Students in Butte County have been out of school for almost a month — ever since the deadly Camp Fire started in early November and left many of their school buildings seriously damaged or completely destroyed.
"I'm a little bit nervous," says student Nevaeh Nichols, who was waiting outside with her mom, Megan. "I might not see any of my friends. I saw some of my friends, but I didn't see all of my friends."
That's because, according to officials from the Paradise Unified School District, only 250 of the 500 students enrolled in Paradise Elementary are expected to return. Others are staying with relatives or have moved out of state.
District officials have made it a priority to ensure students are placed back in classrooms with their same teachers. That's why they're busing students from all over the county to this school.
Paradise Unified Superintendent Michelle John says Paradise families brought their kids from as far as Redding and Sacramento, just to keep them with their teachers.
But while some students are physically relocating across the county, students at Paradise High School will instead be attending classes virtually. District officials have turned the Chico Mall into a kind of hub, where students can meet to work with teachers and counselors on their virtual assignments.
But according to 17-year-old Bryce Russell, the best part is that he has reconnected with his friends.
" 'Cause now I live so far away — I live in Biggs. So, um, I don’t really get to see anybody," says Russell. "So now I’m here and I get to see everybody and it’s really cool."
Russell's mom, Dawn, was there with him. She says that while she's glad to see him back to school, she didn't realize how hard it was going to be.
"I didn’t think it’d be this emotional to be here today, to do this. But this is his new normal. And it hurts for me that this is his new normal."

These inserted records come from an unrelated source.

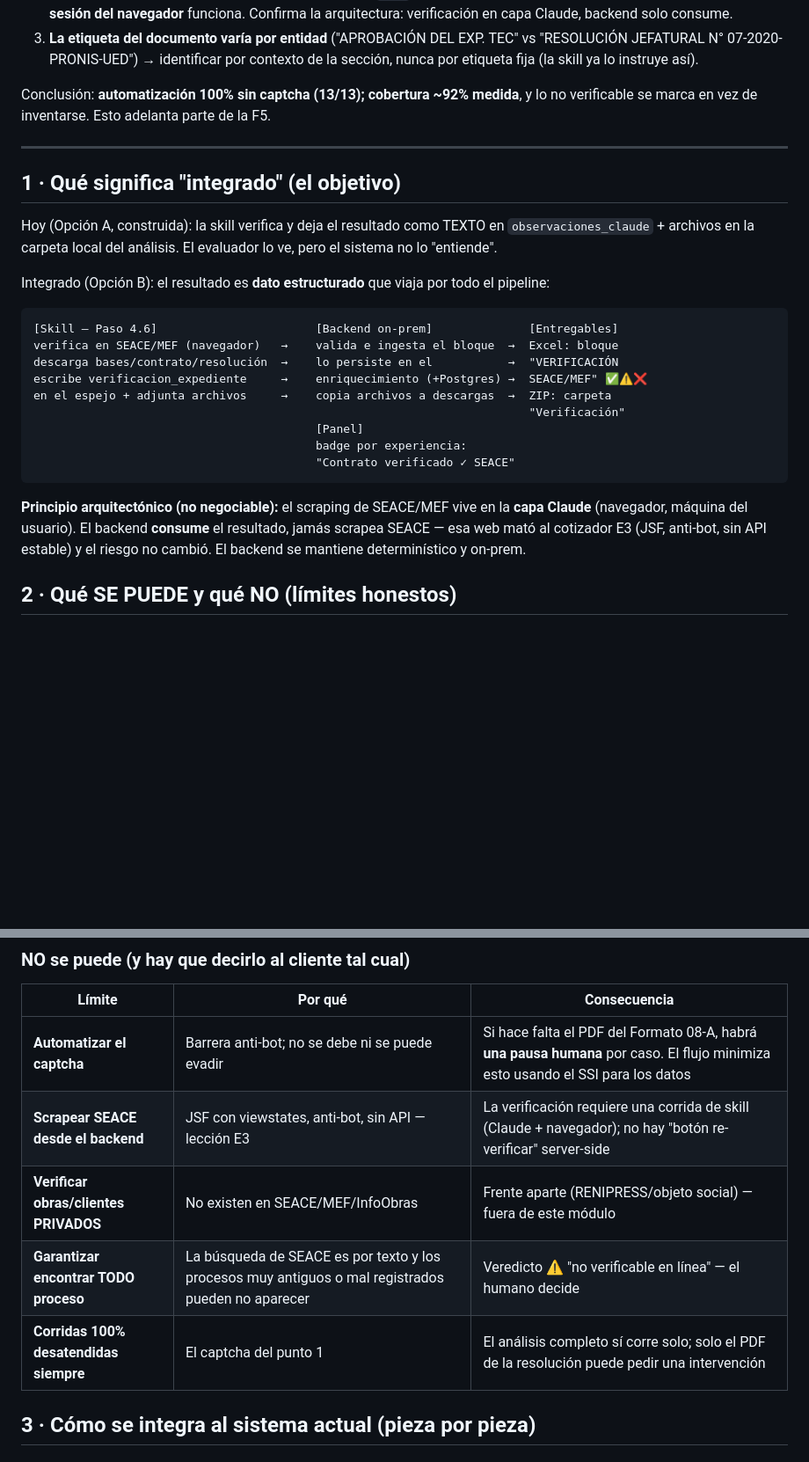
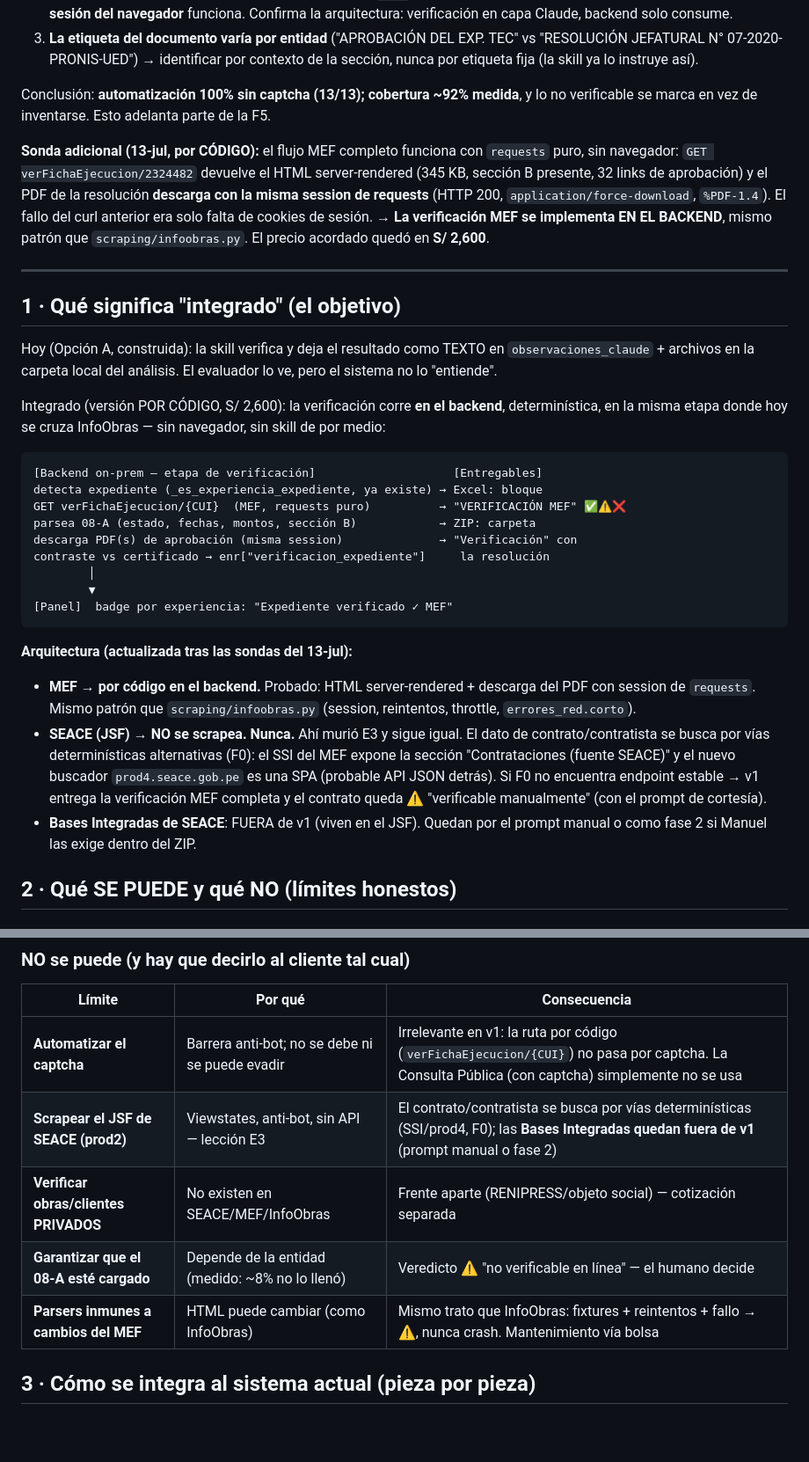
Before and after one commit to rafram96/Pivote, a Markdown page: docs/plan-integracion-verificacion-expedientes.md, 2 parts joined by grey strips. Shown at 88% size. Drawn GitHub-style; blank space fills up the shorter version.

````diff
--- a/docs/plan-integracion-verificacion-expedientes.md
+++ b/docs/plan-integracion-verificacion-expedientes.md
@@ -42,6 +42,14 @@ Los 2 casos flacos, explicados:
 Conclusión: **automatización 100% sin captcha (13/13); cobertura ~92% medida**, y
 lo no verificable se marca en vez de inventarse. Esto adelanta parte de la F5.
 
+**Sonda adicional (13-jul, por CÓDIGO):** el flujo MEF completo funciona con
+`requests` puro, sin navegador: `GET verFichaEjecucion/2324482` devuelve el HTML
+server-rendered (345 KB, sección B presente, 32 links de aprobación) y el PDF de
+la resolución **descarga con la misma session de requests** (HTTP 200,
+`application/force-download`, `%PDF-1.4`). El fallo del curl anterior era solo
+falta de cookies de sesión. → **La verificación MEF se implementa EN EL BACKEND**,
+mismo patrón que `scraping/infoobras.py`. El precio acordado quedó en **S/ 2,600**.
+
 ---
 
 ## 1 · Qué significa "integrado" (el objetivo)
@@ -50,25 +58,34 @@ Hoy (Opción A, construida): la skill verifica y deja el resultado como TEXTO en
 `observaciones_claude` + archivos en la carpeta local del análisis. El evaluador lo
 ve, pero el sistema no lo "entiende".
 
-Integrado (Opción B): el resultado es **dato estructurado** que viaja por todo el
-pipeline:
+Integrado (versión POR CÓDIGO, S/ 2,600): la verificación corre **en el backend**,
+determinística, en la misma etapa donde hoy se cruza InfoObras — sin navegador, sin
+skill de por medio:
 
 ```
-[Skill — Paso 4.6]                       [Backend on-prem]              [Entregables]
-verifica en SEACE/MEF (navegador)   →    valida e ingesta el bloque  →  Excel: bloque
-descarga bases/contrato/resolución  →    lo persiste en el           →  "VERIFICACIÓN
-escribe verificacion_expediente     →    enriquecimiento (+Postgres) →  SEACE/MEF" ✅⚠️❌
-en el espejo + adjunta archivos     →    copia archivos a descargas  →  ZIP: carpeta
-                                                                        "Verificación"
-                                         [Panel]
-                                         badge por experiencia:
-                                         "Contrato verificado ✓ SEACE"
+[Backend on-prem — etapa de verificación]                    [Entregables]
+detecta expediente (_es_experiencia_expediente, ya existe) → Excel: bloque
+GET verFichaEjecucion/{CUI}  (MEF, requests puro)          → "VERIFICACIÓN MEF" ✅⚠️❌
+parsea 08-A (estado, fechas, montos, sección B)            → ZIP: carpeta
+descarga PDF(s) de aprobación (misma session)              → "Verificación" con
+contraste vs certificado → enr["verificacion_expediente"]     la resolución
+        │
+        ▼
+[Panel]  badge por experiencia: "Expediente verificado ✓ MEF"
 ```
 
-**Principio arquitectónico (no negociable):** el scraping de SEACE/MEF vive en la
-**capa Claude** (navegador, máquina del usuario). El backend **consume** el
-resultado, jamás scrapea SEACE — esa web mató al cotizador E3 (JSF, anti-bot, sin
-API estable) y el riesgo no cambió. El backend se mantiene determinístico y on-prem.
+**Arquitectura (actualizada tras las sondas del 13-jul):**
+- **MEF → por código en el backend.** Probado: HTML server-rendered + descarga del
+  PDF con session de `requests`. Mismo patrón que `scraping/infoobras.py`
+  (session, reintentos, throttle, `errores_red.corto`).
+- **SEACE (JSF) → NO se scrapea. Nunca.** Ahí murió E3 y sigue igual. El dato de
+  contrato/contratista se busca por vías determinísticas alternativas (F0):
+  el SSI del MEF expone la sección "Contrataciones (fuente SEACE)" y el nuevo
+  buscador `prod4.seace.gob.pe` es una SPA (probable API JSON detrás). Si F0 no
+  encuentra endpoint estable → v1 entrega la verificación MEF completa y el
+  contrato queda ⚠️ "verificable manualmente" (con el prompt de cortesía).
+- **Bases Integradas de SEACE**: FUERA de v1 (viven en el JSF). Quedan por el
+  prompt manual o como fase 2 si Manuel las exige dentro del ZIP.
 
 ## 2 · Qué SE PUEDE y qué NO (límites honestos)
 
@@ -82,11 +99,11 @@ API estable) y el riesgo no cambió. El backend se mantiene determinístico y on
 ### NO se puede (y hay que decirlo al cliente tal cual)
 | Límite | Por qué | Consecuencia |
 |---|---|---|
-| **Automatizar el captcha** | Barrera anti-bot; no se debe ni se puede evadir | Si hace falta el PDF del Formato 08-A, habrá **una pausa humana** por caso. El flujo minimiza esto usando el SSI para los datos |
-| **Scrapear SEACE desde el backend** | JSF con viewstates, anti-bot, sin API — lección E3 | La verificación requiere una corrida de skill (Claude + navegador); no hay "botón re-verificar" server-side |
-| **Verificar obras/clientes PRIVADOS** | No existen en SEACE/MEF/InfoObras | Frente aparte (RENIPRESS/objeto social) — fuera de este módulo |
-| **Garantizar encontrar TODO proceso** | La búsqueda de SEACE es por texto y los procesos muy antiguos o mal registrados pueden no aparecer | Veredicto ⚠️ "no verificable en línea" — el humano decide |
-| **Corridas 100% desatendidas siempre** | El captcha del punto 1 | El análisis completo sí corre solo; solo el PDF de la resolución puede pedir una intervención |
+| **Automatizar el captcha** | Barrera anti-bot; no se debe ni se puede evadir | Irrelevante en v1: la ruta por código (`verFichaEjecucion/{CUI}`) no pasa por captcha. La Consulta Pública (con captcha) simplemente no se usa |
+| **Scrapear el JSF de SEACE (prod2)** | Viewstates, anti-bot, sin API — lección E3 | El contrato/contratista se busca por vías determinísticas (SSI/prod4, F0); las **Bases Integradas quedan fuera de v1** (prompt manual o fase 2) |
+| **Verificar obras/clientes PRIVADOS** | No existen en SEACE/MEF/InfoObras | Frente aparte (RENIPRESS/objeto social) — cotización separada |
+| **Garantizar que el 08-A esté cargado** | Depende de la entidad (medido: ~8% no lo llenó) | Veredicto ⚠️ "no verificable en línea" — el humano decide |
+| **Parsers inmunes a cambios del MEF** | HTML puede cambiar (como InfoObras) | Mismo trato que InfoObras: fixtures + reintentos + fallo → ⚠️, nunca crash. Mantenimiento vía bolsa |
 
 ## 3 · Cómo se integra al sistema actual (pieza por pieza)
 
````
Also changed, not shown: other parts of docs/plan-integracion-verificacion-expedientes.md (+54 -39 lines), docs/finales/pendientes.md (+1 -1 lines).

At a press conference with local officials, state schools Superintendent Tom Torlakson and Superintendent-elect Tony Thurmond said they would work to secure bond funding and federal grants for the impacted school districts to help them rebuild.